Detected change data

───

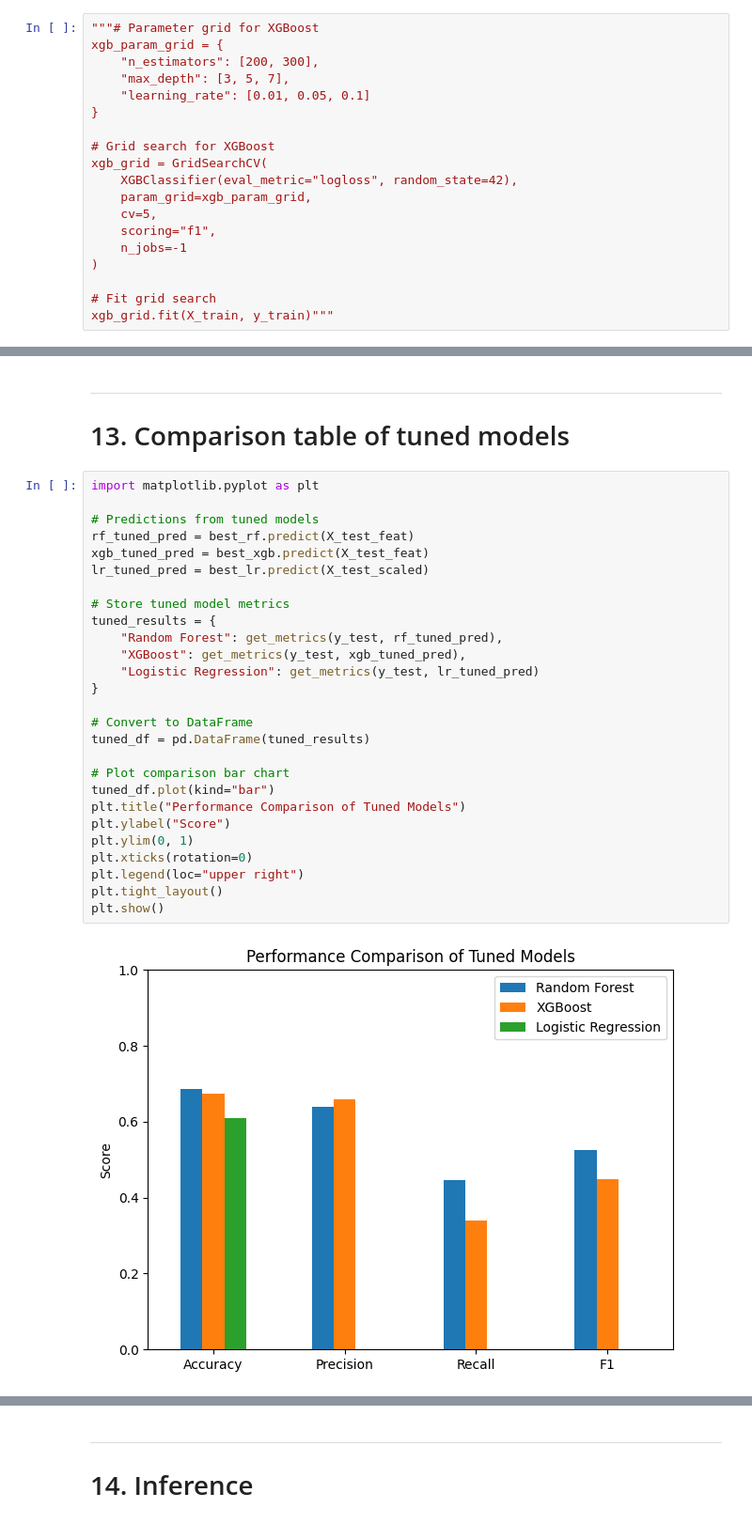
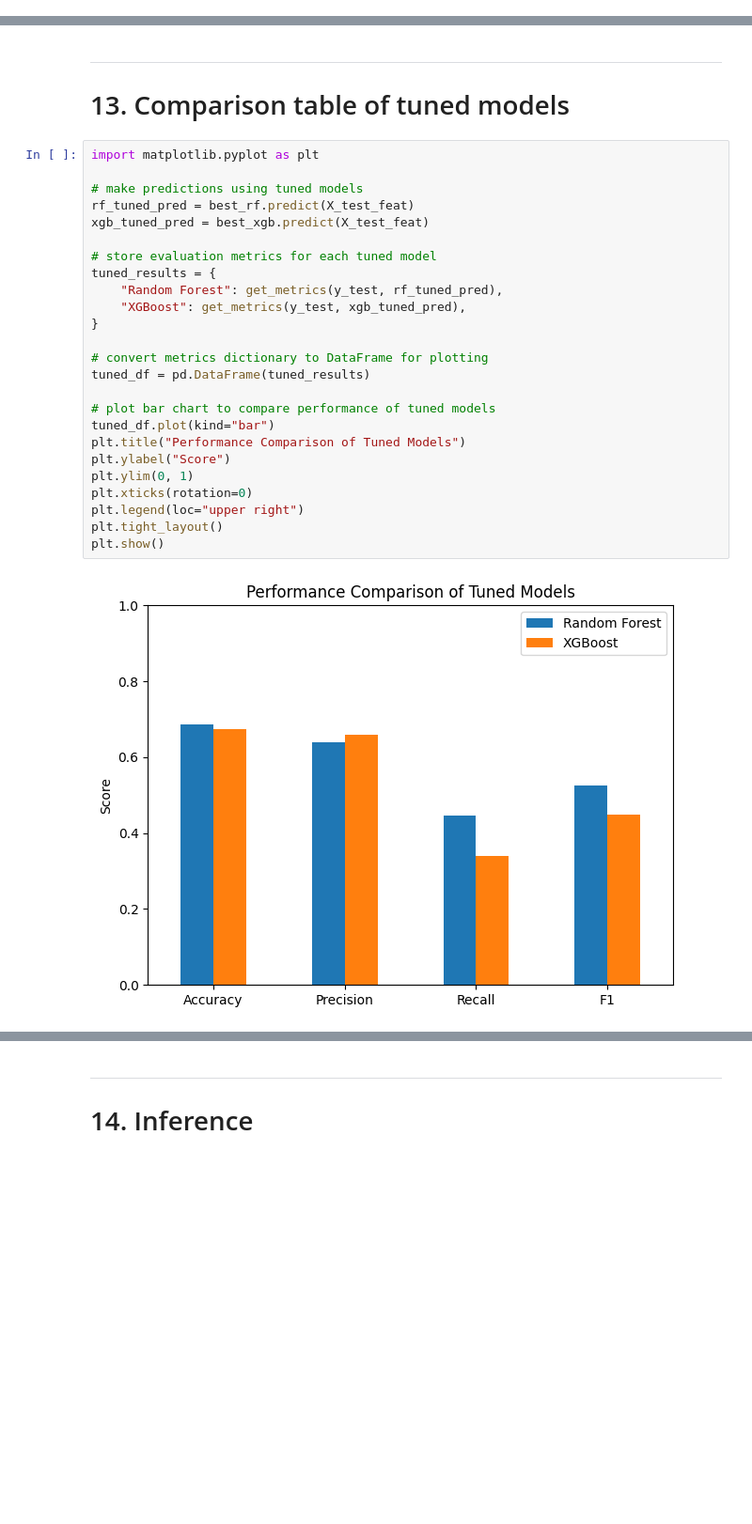
Before and after one commit to Natashaa7/Water-Potability-Classification, a Jupyter notebook: Water-Potability-Classifier.ipynb, the cells around one changed output, grey strips where cells are left out. Shown at 94% size. Drawn from its saved outputs; the diff is of its cells as text; blank space fills up the shorter version.

```diff
--- a/Water-Potability-Classifier.ipynb
+++ b/Water-Potability-Classifier.ipynb
@@ -1120,19 +909,0 @@ print("Best ROC-AUC:", xgb_grid.best_score_)"""
-# %%
-"""# Parameter grid for XGBoost
-xgb_param_grid = {
-    "n_estimators": [200, 300],
-    "max_depth": [3, 5, 7],
-    "learning_rate": [0.01, 0.05, 0.1]
-}
-
-# Grid search for XGBoost
-xgb_grid = GridSearchCV(
-    XGBClassifier(eval_metric="logloss", random_state=42),
-    param_grid=xgb_param_grid,
-    cv=5,
-    scoring="f1",
-    n_jobs=-1
-)
-
-# Fit grid search
-xgb_grid.fit(X_train, y_train)"""
@@ -1495,30 +1101,28 @@ plt.show()
 # %%
 import matplotlib.pyplot as plt
 
-# Predictions from tuned models
+# make predictions using tuned models
 rf_tuned_pred = best_rf.predict(X_test_feat)
 xgb_tuned_pred = best_xgb.predict(X_test_feat)
-lr_tuned_pred = best_lr.predict(X_test_scaled)
 
-# Store tuned model metrics
+# store evaluation metrics for each tuned model
 tuned_results = {
     "Random Forest": get_metrics(y_test, rf_tuned_pred),
     "XGBoost": get_metrics(y_test, xgb_tuned_pred),
-    "Logistic Regression": get_metrics(y_test, lr_tuned_pred)
 }
 
-# Convert to DataFrame
+# convert metrics dictionary to DataFrame for plotting
 tuned_df = pd.DataFrame(tuned_results)
 
-# Plot comparison bar chart
+# plot bar chart to compare performance of tuned models
 tuned_df.plot(kind="bar")
 plt.title("Performance Comparison of Tuned Models")
 plt.ylabel("Score")
 plt.ylim(0, 1)
 plt.xticks(rotation=0)
 plt.legend(loc="upper right")
 plt.tight_layout()
 plt.show()
 # %% [output]
-[figure, old version]
+[figure, new version]
 # %% [markdown]
```
Also changed, not shown: parts of 115 cells of this notebook.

───

*The task*
An exact copy of the records is required. Pictures do not belong in it.

*Answer section*
Before and after one commit to Natashaa7/Water-Potability-Classification, a Jupyter notebook: Water-Potability-Classifier.ipynb, the cells around one changed output, grey strips where cells are left out. Shown at 94% size. Drawn from its saved outputs; the diff is of its cells as text; blank space fills up the shorter version.

```diff
--- a/Water-Potability-Classifier.ipynb
+++ b/Water-Potability-Classifier.ipynb
@@ -1120,19 +909,0 @@ print("Best ROC-AUC:", xgb_grid.best_score_)"""
-# %%
-"""# Parameter grid for XGBoost
-xgb_param_grid = {
-    "n_estimators": [200, 300],
-    "max_depth": [3, 5, 7],
-    "learning_rate": [0.01, 0.05, 0.1]
-}
-
-# Grid search for XGBoost
-xgb_grid = GridSearchCV(
-    XGBClassifier(eval_metric="logloss", random_state=42),
-    param_grid=xgb_param_grid,
-    cv=5,
-    scoring="f1",
-    n_jobs=-1
-)
-
-# Fit grid search
-xgb_grid.fit(X_train, y_train)"""
@@ -1495,30 +1101,28 @@ plt.show()
 # %%
 import matplotlib.pyplot as plt
 
-# Predictions from tuned models
+# make predictions using tuned models
 rf_tuned_pred = best_rf.predict(X_test_feat)
 xgb_tuned_pred = best_xgb.predict(X_test_feat)
-lr_tuned_pred = best_lr.predict(X_test_scaled)
 
-# Store tuned model metrics
+# store evaluation metrics for each tuned model
 tuned_results = {
     "Random Forest": get_metrics(y_test, rf_tuned_pred),
     "XGBoost": get_metrics(y_test, xgb_tuned_pred),
-    "Logistic Regression": get_metrics(y_test, lr_tuned_pred)
 }
 
-# Convert to DataFrame
+# convert metrics dictionary to DataFrame for plotting
 tuned_df = pd.DataFrame(tuned_results)
 
-# Plot comparison bar chart
+# plot bar chart to compare performance of tuned models
 tuned_df.plot(kind="bar")
 plt.title("Performance Comparison of Tuned Models")
 plt.ylabel("Score")
 plt.ylim(0, 1)
 plt.xticks(rotation=0)
 plt.legend(loc="upper right")
 plt.tight_layout()
 plt.show()
 # %% [output]
-[figure, old version]
+[figure, new version]
 # %% [markdown]
```
Also changed, not shown: parts of 115 cells of this notebook.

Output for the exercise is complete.